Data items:

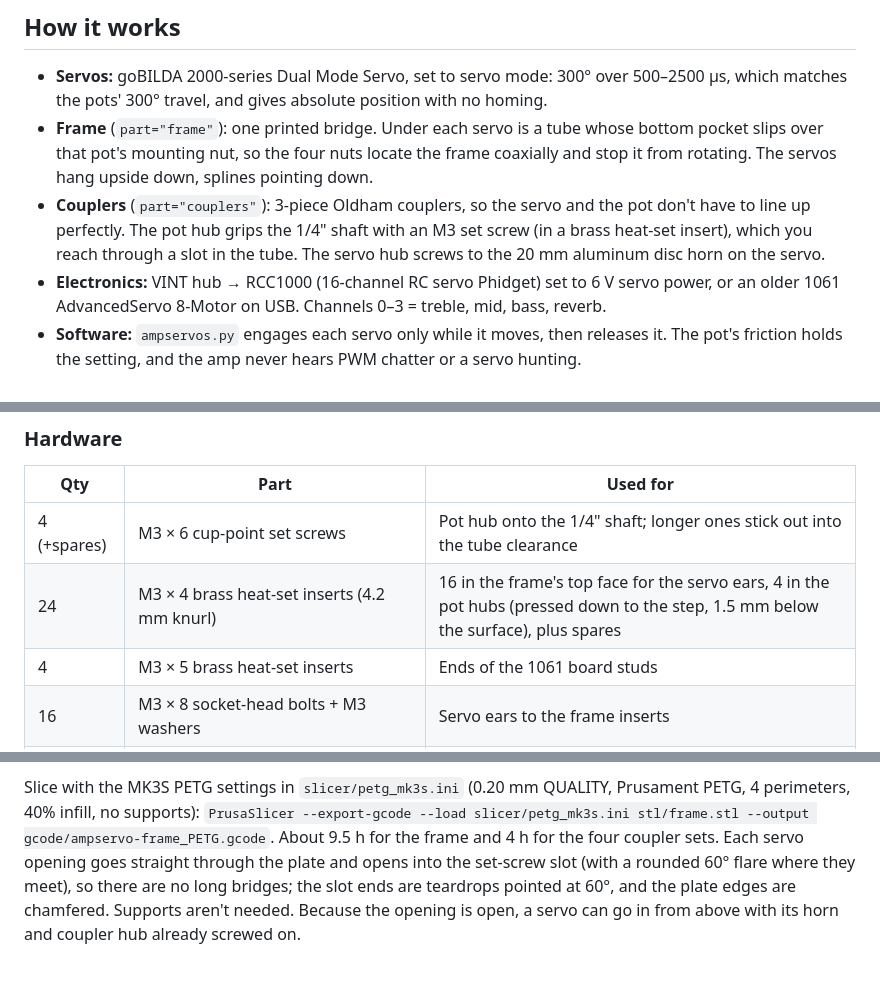
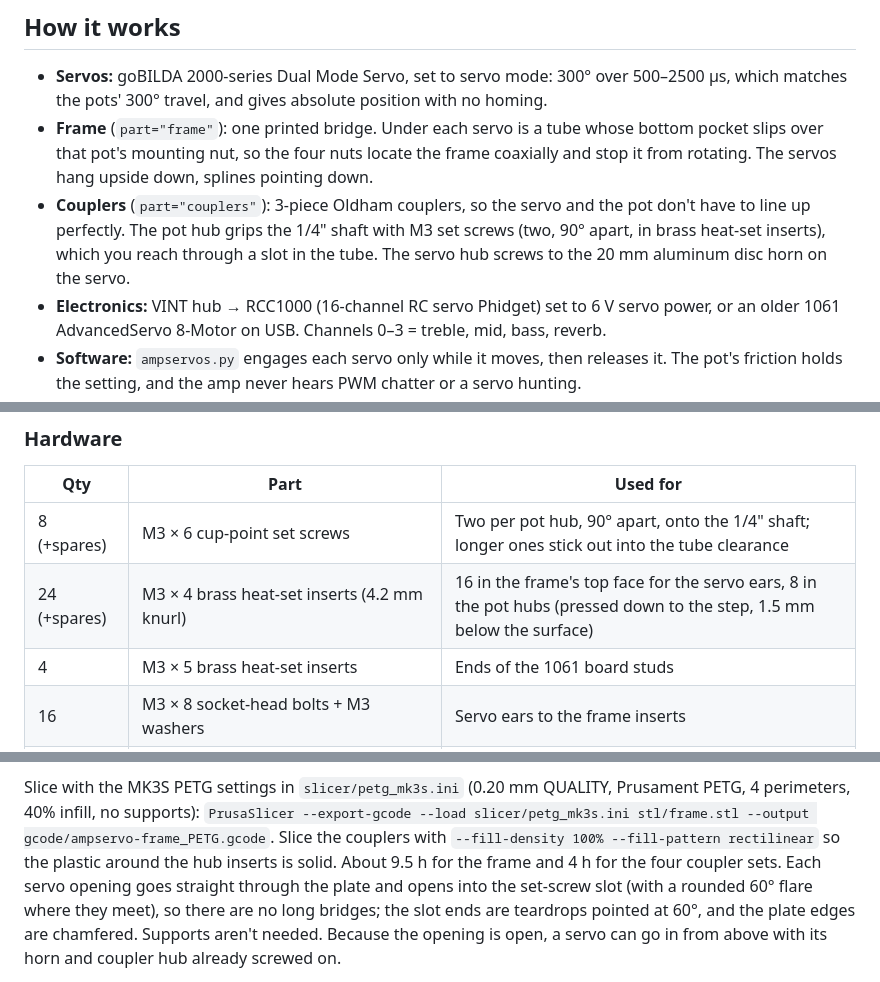
Before and after one commit to robertbedichek/ampservos, a Markdown page: README.md, 3 parts joined by grey strips. Rendered like a GitHub page.

Commit message:
Pot hub: two set screws 90 degrees apart in heat-set inserts; couplers sliced solid
Co-Authored-By: Claude Opus 5.5 <noreply@anthropic.com>

```diff
--- a/README.md
+++ b/README.md
@@ -13,8 +13,8 @@ using four hobby servos driven by a Phidgets RCC1000. Nothing gets drilled into
   bottom pocket slips over that pot's mounting nut, so the four nuts locate the frame
   coaxially and stop it from rotating. The servos hang upside down, splines pointing down.
 - **Couplers** (`part="couplers"`): 3-piece Oldham couplers, so the servo and the pot don't
-  have to line up perfectly. The pot hub grips the 1/4" shaft with an M3 set screw
-  (in a brass heat-set insert), which you reach through a slot in the tube. The servo hub screws to the
+  have to line up perfectly. The pot hub grips the 1/4" shaft with M3 set screws
+  (two, 90° apart, in brass heat-set inserts), which you reach through a slot in the tube. The servo hub screws to the
   20 mm aluminum disc horn on the servo.
 - **Electronics:** VINT hub → RCC1000 (16-channel RC servo Phidget) set to 6 V servo
   power, or an older 1061 AdvancedServo 8-Motor on USB. Channels 0–3 = treble, mid, bass, reverb.
@@ -51,8 +51,8 @@ works, and it connects straight to USB. Set `CONTROLLER = "1061"` in `ampservos.
 
 | Qty | Part | Used for |
 |---|---|---|
-| 4 (+spares) | M3 × 6 cup-point set screws | Pot hub onto the 1/4" shaft; longer ones stick out into the tube clearance |
-| 24 | M3 × 4 brass heat-set inserts (4.2 mm knurl) | 16 in the frame's top face for the servo ears, 4 in the pot hubs (pressed down to the step, 1.5 mm below the surface), plus spares |
+| 8 (+spares) | M3 × 6 cup-point set screws | Two per pot hub, 90° apart, onto the 1/4" shaft; longer ones stick out into the tube clearance |
+| 24 (+spares) | M3 × 4 brass heat-set inserts (4.2 mm knurl) | 16 in the frame's top face for the servo ears, 8 in the pot hubs (pressed down to the step, 1.5 mm below the surface) |
 | 4 | M3 × 5 brass heat-set inserts | Ends of the 1061 board studs |
 | 16 | M3 × 8 socket-head bolts + M3 washers | Servo ears to the frame inserts |
 | 4 (+1) | 19.8 mm aluminum 25T disc servo horns, 4 × M3 tapped holes on a 14 mm circle | Instead of the servo's plastic horn; the model is sized for this one (2.45 mm disc, 9 mm boss, 4.5 mm overall) |
@@ -100,7 +100,7 @@ The set-screw windows face the servo-body side.
 Slice with the MK3S PETG settings in `slicer/petg_mk3s.ini` (0.20 mm QUALITY, Prusament PETG,
 4 perimeters, 40% infill, no supports):
 `PrusaSlicer --export-gcode --load slicer/petg_mk3s.ini stl/frame.stl --output gcode/ampservo-frame_PETG.gcode`.
-About 9.5 h for the frame and 4 h for the four coupler sets. Each servo opening goes straight through
+Slice the couplers with `--fill-density 100% --fill-pattern rectilinear` so the plastic around the hub inserts is solid. About 9.5 h for the frame and 4 h for the four coupler sets. Each servo opening goes straight through
 the plate and opens into the set-screw slot (with a rounded 60° flare where they meet), so there are no long
 bridges; the slot ends are teardrops pointed at 60°, and the plate edges are chamfered. Supports aren't needed. Because the opening is open, a servo can go in from above
 with its horn and coupler hub already screwed on.
```
Also changed, not shown: docs/coupler_set.png, docs/couplers.png, docs/hub_pot.png (added), docs/hub_pot_cut.png (added), docs/hub_pot_section.png, 3 other files.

WORK ORDER:
In the entries above, find each line with the word "apart" and show it.

TASK SOLUTION:
Pot hub: two set screws 90 degrees apart in heat-set inserts; couplers sliced solid
+  (two, 90° apart, in brass heat-set inserts), which you reach through a slot in the tube. The servo hub screws to the
+| 8 (+spares) | M3 × 6 cup-point set screws | Two per pot hub, 90° apart, onto the 1/4" shaft; longer ones stick out into the tube clearance |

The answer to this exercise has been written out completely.